This page was last updated in February 2012We've left it here for reference.More information

17 September 2014
Accessibility help
Text only
WW2 - People's War

BBC Homepage
BBC History
WW2 People's War Homepage Archive List Timeline About This Site Print this page 

Contact Us

Like this page?
Send it to a friend!


Memories of a Flight Sergeant

by Chepstow Drill Hall

You are browsing in:

Archive List > Royal Air Force

Contributed by 
Chepstow Drill Hall
People in story: 
Harry Reade
Location of story: 
Background to story: 
Royal Air Force
Article ID: 
Contributed on: 
01 June 2005

Flight Sergeant Harry Reade – Instrument Technician

34 Recce Wing 1941 – 1944

34 Wing was made up of Spitfires, Mosquitoes and Wellington Bombers

My job pre-war was as an instrument technician and I wanted to be an aircraft technician.

When I enlisted there were 50 of us and no aircraft, by time 34 Wing was put together there were 2,500 of us and many aircraft.

34 Recognisance Wing was put together to take photographs of the Normandy Peninsular so that the cartographer could put together accurate, up to date map of the area. These maps would be used for the D-day landing and the ensuing battles, which lead to the liberation of Europe.

The aircraft would fly at 40,000 ft to take the photographs and were painted blue to blend with the sky – there were two aircraft painted white, these were called dicers and they used to take low-level photographs flying in and out of the clouds for cover, a very risky job

Aircraft from 34 Wing were also used as spotters for the artillery bombarding the coastal targets prior to and during the D-day landing.

34 Recce Wing followed the army across Europe and got to Brussels 2/3 days after liberation.

Just before Christmas 1944 the German made a counter attack, the Ardennes offensive to break through the American line, this was to be the battle of the Bulge. It was during this time with the Germans only 10 miles away that the officers issued us with rifles and machine guns and told us to be ready if the Germans broke through. This was very scary time as we had received very little firearms training. We had a very late Christmas that year in fact we didn’t have it until well into January 1944.

At the end of February we were uprooted and followed the army across the Rhine and on to VE day.

© Copyright of content contributed to this Archive rests with the author. Find out how you can use this.

Archive List

This story has been placed in the following categories.

Royal Air Force Category
icon for Story with photoStory with photo
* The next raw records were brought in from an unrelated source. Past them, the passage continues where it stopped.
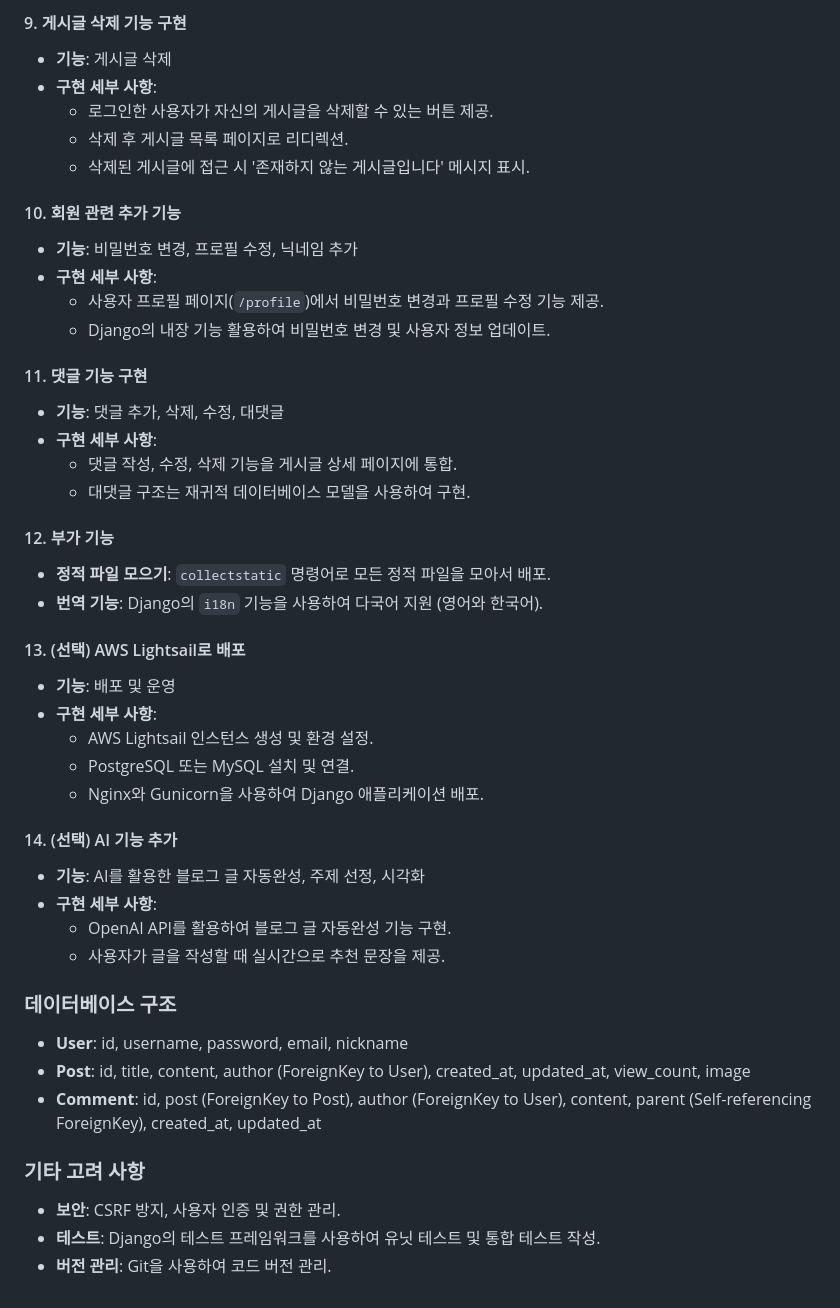
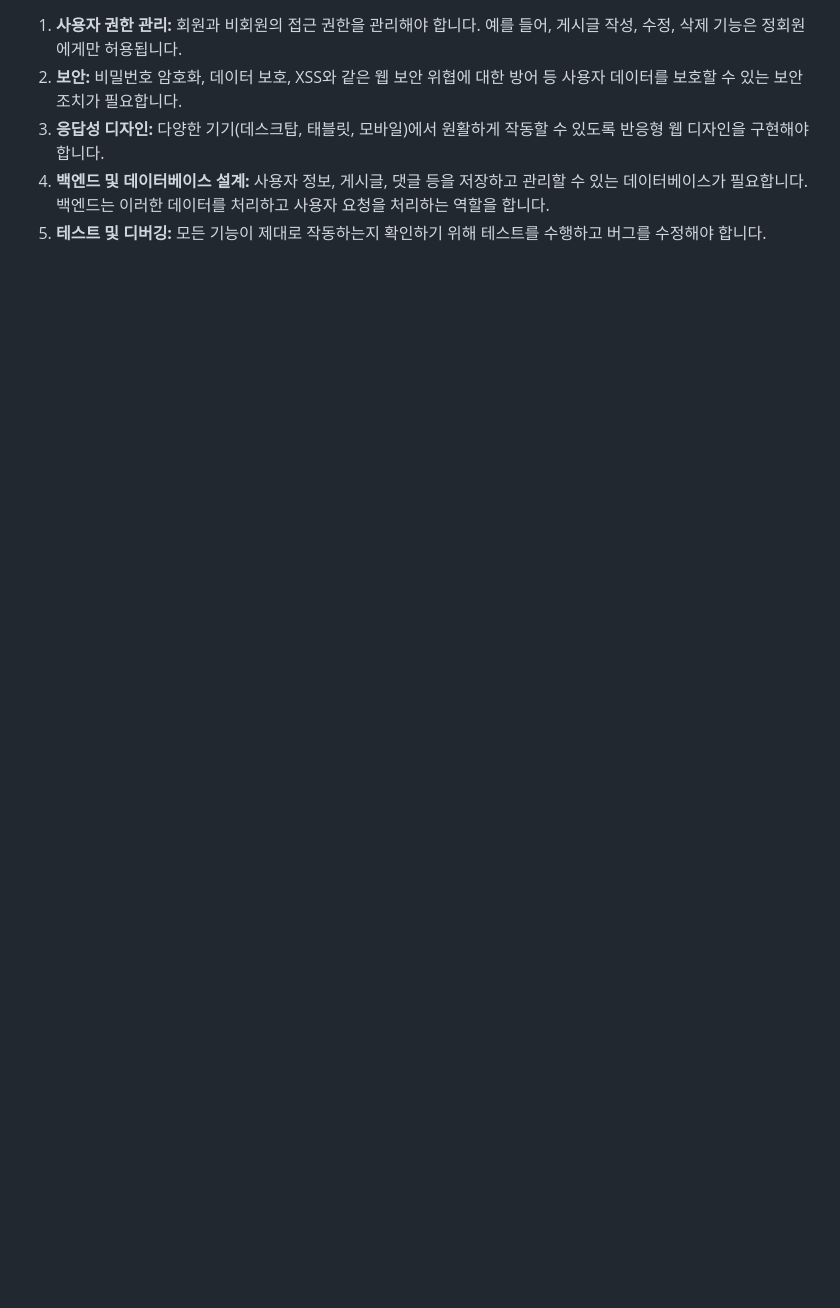
Before and after one commit to nathanLYJ/DjangoBlog, a Markdown page: 모델 기획.md, the part around the change printed below. GitHub-like rendering; blank space fills up the shorter version.

```diff
--- a/모델 기획.md
+++ b/모델 기획.md
@@ -80,53 +61,5 @@
-#### 9. 게시글 삭제 기능 구현
-
-- **기능**: 게시글 삭제
-- **구현 세부 사항**:
-  - 로그인한 사용자가 자신의 게시글을 삭제할 수 있는 버튼 제공.
-  - 삭제 후 게시글 목록 페이지로 리디렉션.
-  - 삭제된 게시글에 접근 시 '존재하지 않는 게시글입니다' 메시지 표시.
-
-#### 10. 회원 관련 추가 기능
-
-- **기능**: 비밀번호 변경, 프로필 수정, 닉네임 추가
-- **구현 세부 사항**:
-  - 사용자 프로필 페이지(`/profile`)에서 비밀번호 변경과 프로필 수정 기능 제공.
-  - Django의 내장 기능 활용하여 비밀번호 변경 및 사용자 정보 업데이트.
-
-#### 11. 댓글 기능 구현
-
-- **기능**: 댓글 추가, 삭제, 수정, 대댓글
-- **구현 세부 사항**:
-  - 댓글 작성, 수정, 삭제 기능을 게시글 상세 페이지에 통합.
-  - 대댓글 구조는 재귀적 데이터베이스 모델을 사용하여 구현.
-
-#### 12. 부가 기능
-
-- **정적 파일 모으기**: `collectstatic` 명령어로 모든 정적 파일을 모아서 배포.
-- **번역 기능**: Django의 `i18n` 기능을 사용하여 다국어 지원 (영어와 한국어).
-
-#### 13. (선택) AWS Lightsail로 배포
-
-- **기능**: 배포 및 운영
-- **구현 세부 사항**:
-  - AWS Lightsail 인스턴스 생성 및 환경 설정.
-  - PostgreSQL 또는 MySQL 설치 및 연결.
-  - Nginx와 Gunicorn을 사용하여 Django 애플리케이션 배포.
-
-#### 14. (선택) AI 기능 추가
-
-- **기능**: AI를 활용한 블로그 글 자동완성, 주제 선정, 시각화
-- **구현 세부 사항**:
-  - OpenAI API를 활용하여 블로그 글 자동완성 기능 구현.
-  - 사용자가 글을 작성할 때 실시간으로 추천 문장을 제공.
-
-### 데이터베이스 구조
-
-- **User**: id, username, password, email, nickname
-- **Post**: id, title, content, author (ForeignKey to User), created_at, updated_at, view_count, image
-- **Comment**: id, post (ForeignKey to Post), author (ForeignKey to User), content, parent (Self-referencing ForeignKey), created_at, updated_at
-
-### 기타 고려 사항
-
-- **보안**: CSRF 방지, 사용자 인증 및 권한 관리.
-- **테스트**: Django의 테스트 프레임워크를 사용하여 유닛 테스트 및 통합 테스트 작성.
-- **버전 관리**: Git을 사용하여 코드 버전 관리.
+1. **사용자 권한 관리:** 회원과 비회원의 접근 권한을 관리해야 합니다. 예를 들어, 게시글 작성, 수정, 삭제 기능은 정회원에게만 허용됩니다.
+2. **보안:** 비밀번호 암호화, 데이터 보호, XSS와 같은 웹 보안 위협에 대한 방어 등 사용자 데이터를 보호할 수 있는 보안 조치가 필요합니다.
+3. **응답성 디자인:** 다양한 기기(데스크탑, 태블릿, 모바일)에서 원활하게 작동할 수 있도록 반응형 웹 디자인을 구현해야 합니다.
+4. **백엔드 및 데이터베이스 설계:** 사용자 정보, 게시글, 댓글 등을 저장하고 관리할 수 있는 데이터베이스가 필요합니다. 백엔드는 이러한 데이터를 처리하고 사용자 요청을 처리하는 역할을 합니다.
+5. **테스트 및 디버깅:** 모든 기능이 제대로 작동하는지 확인하기 위해 테스트를 수행하고 버그를 수정해야 합니다.
```
Also changed, not shown: other parts of 모델 기획.md (+47 -66 lines).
Most of the content on this site is created by our users, who are members of the public. The views expressed are theirs and unless specifically stated are not those of the BBC. The BBC is not responsible for the content of any external sites referenced. In the event that you consider anything on this page to be in breach of the site's House Rules, please click here. For any other comments, please Contact Us.

About the BBC | Help | Terms of Use | Privacy & Cookies Policy